Macroeconomic analysis shows that as inflation is expected to fall to 11-12.5 percent by the end of the year and to 9 percent by the end of 2021, the imposition of 23 percent interest rates on deposits by banks will increase interest risk while offering credits at 26-30% will increase credit risk, the Central Bank reports.
In order to prevent these risks, and taking into account the current inflation and the market situation, the Central Bank has decided to encourage banks to adopt a plausible interest rate policy through the use of monetary instruments and prudential measures.
Thus, from July 1 of this year to January 1, 2021, interest rates are as follows:
- National currency deposits of legal entities – up to 16 percent, individuals – up to 18 percent;
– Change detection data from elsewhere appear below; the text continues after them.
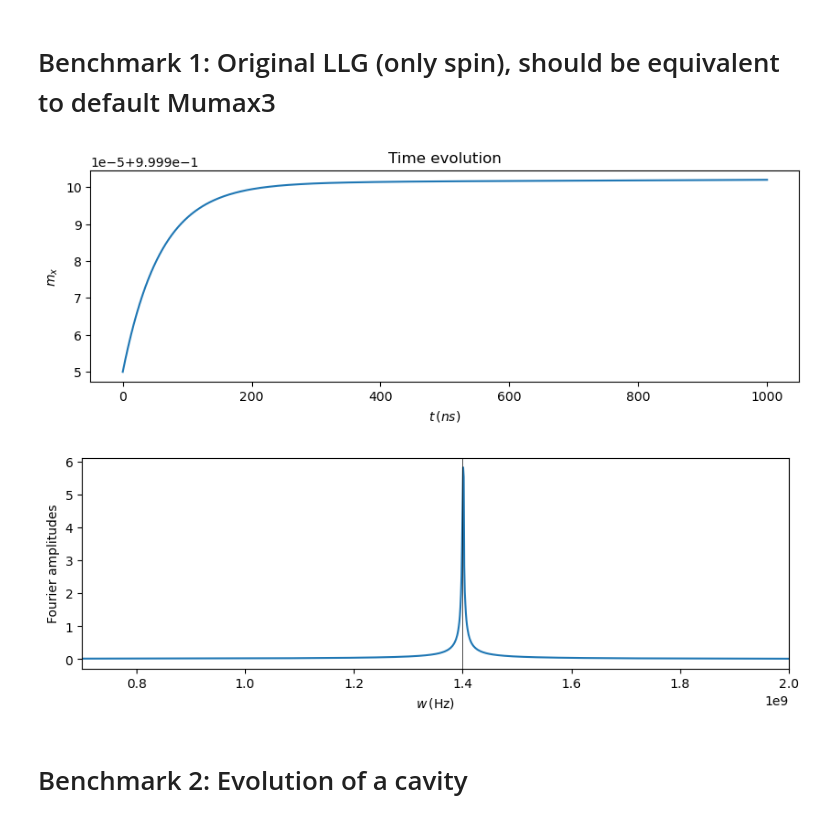
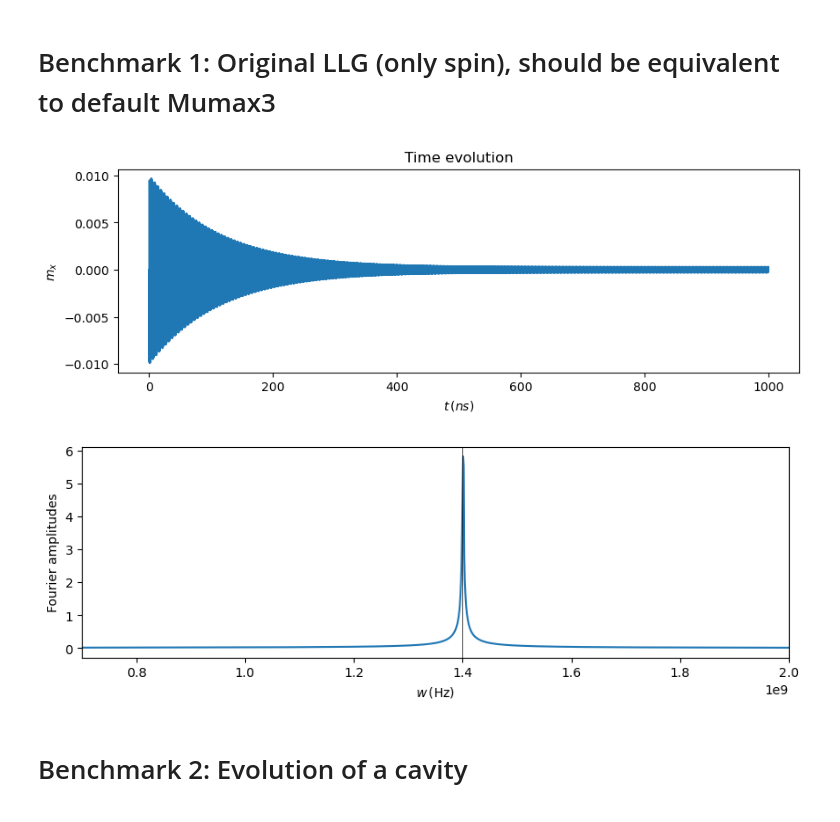
Before and after one commit to chuan97/magnetic-qed, a Jupyter notebook: modifiedLLG.ipynb, the cells around one changed output. Drawn from its saved outputs; the diff is of its cells as text; code cells hidden in the pictures.

```diff
--- a/modifiedLLG.ipynb
+++ b/modifiedLLG.ipynb
@@ -34,14 +34,14 @@ def polaritons_local(wz, wc, lam):
         raise ValueError('This function only works in the paramagnetic phase.')
 
 def LLG(t, m, Beff, gammaLL, alpha):
-    return gammaLL * (np.cross(m, Beff) + alpha*np.cross(m, np.cross(m, Beff))) / (1 + alpha**2)
+    return -gammaLL * (np.cross(m, Beff) + alpha*np.cross(m, np.cross(m, Beff))) / (1 + alpha**2)
 
 def LLG_memory_OUTDATED(t, m, Bext, Brms, wc, N, dt, gammaLL, alpha):
     LLG_memory.S += np.sin(wc * t) * np.dot(Brms, m) * dt
     LLG_memory.C += np.cos(wc * t) * np.dot(Brms, m) * dt
     G = -gammaLL*N / (2 * np.pi) * (np.cos(wc * t)*LLG_memory.S - np.sin(wc * t)*LLG_memory.C)
     Beff = Bext + Brms*G
-    return gammaLL * (np.cross(m, Beff) + alpha*np.cross(m, np.cross(m, Beff))) / (1 + alpha**2)
+    return -gammaLL * (np.cross(m, Beff) + alpha*np.cross(m, np.cross(m, Beff))) / (1 + alpha**2)
 
 def LLG_memory(t, m, Bext, Brms, wc, N, gammaLL, alpha):
     dt = t - LLG_memory.last_t
@@ -50,7 +50,7 @@ def LLG_memory(t, m, Bext, Brms, wc, N, gammaLL, alpha):
     G = -gammaLL*N * (np.cos(wc * t)*LLG_memory.S - np.sin(wc * t)*LLG_memory.C) # /(2 * np.pi)
     Beff = Bext + Brms*G
     LLG_memory.last_t = t
-    return gammaLL * (np.cross(m, Beff) + alpha*np.cross(m, np.cross(m, Beff))) / (1 + alpha**2)
+    return -gammaLL * (np.cross(m, Beff) + alpha*np.cross(m, np.cross(m, Beff))) / (1 + alpha**2)
 
 def LLG_memory_cavdis(t, m, Bext, Brms, wc, kappa, N, gammaLL, alpha):
     dt = t - LLG_memory.last_t
@@ -59,14 +59,14 @@ def LLG_memory_cavdis(t, m, Bext, Brms, wc, kappa, N, gammaLL, alpha):
     G = -gammaLL*N * np.exp(-kappa * t) * (np.cos(wc * t)*LLG_memory.S - np.sin(wc * t)*LLG_memory.C) # /(2 * np.pi)
     Beff = Bext + Brms*G
     LLG_memory.last_t = t
-    return gammaLL * (np.cross(m, Beff) + alpha*np.cross(m, np.cross(m, Beff))) / (1 + alpha**2)
+    return -gammaLL * (np.cross(m, Beff) + alpha*np.cross(m, np.cross(m, Beff))) / (1 + alpha**2)
 
 def LLG_explicit_real(t, mxp, Bext, Brms, wc, kappa, N, gammaLL, alpha):
     m = mxp[:-2]
     xp = mxp[-2:]
 
     Beff = Bext + Brms*xp[0]
-    dm = gammaLL * (np.cross(m, Beff) + alpha*np.cross(m, np.cross(m, Beff))) / (1 + alpha**2)
+    dm = -gammaLL * (np.cross(m, Beff) + alpha*np.cross(m, np.cross(m, Beff))) / (1 + alpha**2)
 
     M = np.array([[-kappa, -wc],
                  [wc, -kappa]])
@@ -88,7 +88,7 @@ def LLG_explicit_local(t, mxp, wz, lam, wc, kappa, N, eta1, eta2):
     Bext = np.array([0, 0, wz])
     Brms = np.array([2 * lam / np.sqrt(N), 0, 0])
     Beff = Bext + Brms*xp[0]
-    dm = np.cross(m, Beff) - m*np.array([eta1, eta1, eta2])
+    dm = -np.cross(m, Beff) - m*np.array([eta1, eta1, eta2])
     dm[2] += eta2
 
     M = np.array([[-kappa, -wc],
@@ -104,7 +104,7 @@ def LLG_explicit_local_super(t, mxp, wz, lam, wc, kappa, N, eta1, eta2):
     Bext = np.array([0, 0, wz])
     Brms = np.array([2 * lam / np.sqrt(N), 0, 0])
     Beff = Bext + Brms*xp[0]
-    dm = np.cross(m, Beff) - m*np.array([eta1, eta1, eta2])
+    dm = -np.cross(m, Beff) - m*np.array([eta1, eta1, eta2])
     dm[0] += eta1
 
     M = np.array([[-kappa, -wc],
@@ -117,31 +117,32 @@ def LLG_explicit_local_super(t, mxp, wz, lam, wc, kappa, N, eta1, eta2):
 # %%
 plt.rcParams['figure.figsize'] = (10, 3)
 
 N = 100
 tmax = 1000e-9
 alpha = 1e-3
 my0 = 0.01
 m0 = np.array([0, my0, np.sqrt(1 - my0**2)])
 gammaLL = 28e9 * 2*np.pi
 wz = 1.4e9
 Beff = np.array([0, 0, 2*np.pi*wz/gammaLL])
 t_eval = np.linspace(0, tmax, 10000)
-sol = solve_ivp(LLG, (0, tmax), m0, args=(Beff, -gammaLL, alpha), t_eval=t_eval)
+sol = solve_ivp(LLG, (0, tmax), m0, args=(Beff, gammaLL, alpha), t_eval=t_eval)
 ws = fftfreq(len(sol.t), sol.t[1] - sol.t[0])
 amps = np.abs(fft(sol.y[0]))
-plt.plot(sol.t * 1e9, sol.y[2])
+
+plt.plot(sol.t * 1e9, sol.y[0])
 plt.ylabel(r'$m_x$')
 plt.xlabel(r'$t \, (ns)$')
 plt.title('Time evolution')
 plt.show()
 plt.plot(ws[:len(ws)//2], amps[:len(ws)//2])
 plt.xlim(0.7e9, 2e9)
 plt.ylabel('Fourier amplitudes')
 plt.xlabel(r'$w \, ({\rm Hz})$')
 plt.axvline(1.4e9, c='k', lw=0.5)
 plt.show()
 # %% [output]
-[figure, old version]
+[figure, new version]
 [figure]
 # %% [markdown]
 # Benchmark 2: Evolution of a cavity
```
Also changed, not shown: parts of 8 cells of this notebook.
- Loans in the national currency of legal entities up to 21 percent, individuals – up to 24 percent;
- Up to 8 percent for loans in foreign currency for business entities.
It is noted that these interest rates will change according to the Central Bank’s policy rate, which is now at 15 percent.
At the same time, the introduction of such interest rates will not limit the profitability of banks’ operations, and banks would retain the right to set interest rates independently as part of their operations.
There is also a mechanism to provide incentives to banks that carry out credit and deposit operations at such interest rates through the use of monetary instruments.
The regulator introduced a system to provide banks with the necessary resources for 3-6 months by means of monetary instruments, and “irrevocable” credit lines will be opened under the pledge of assets classified as “standard” in the amount of 2% of the bank’s total assets, in case of a liquidity shortage.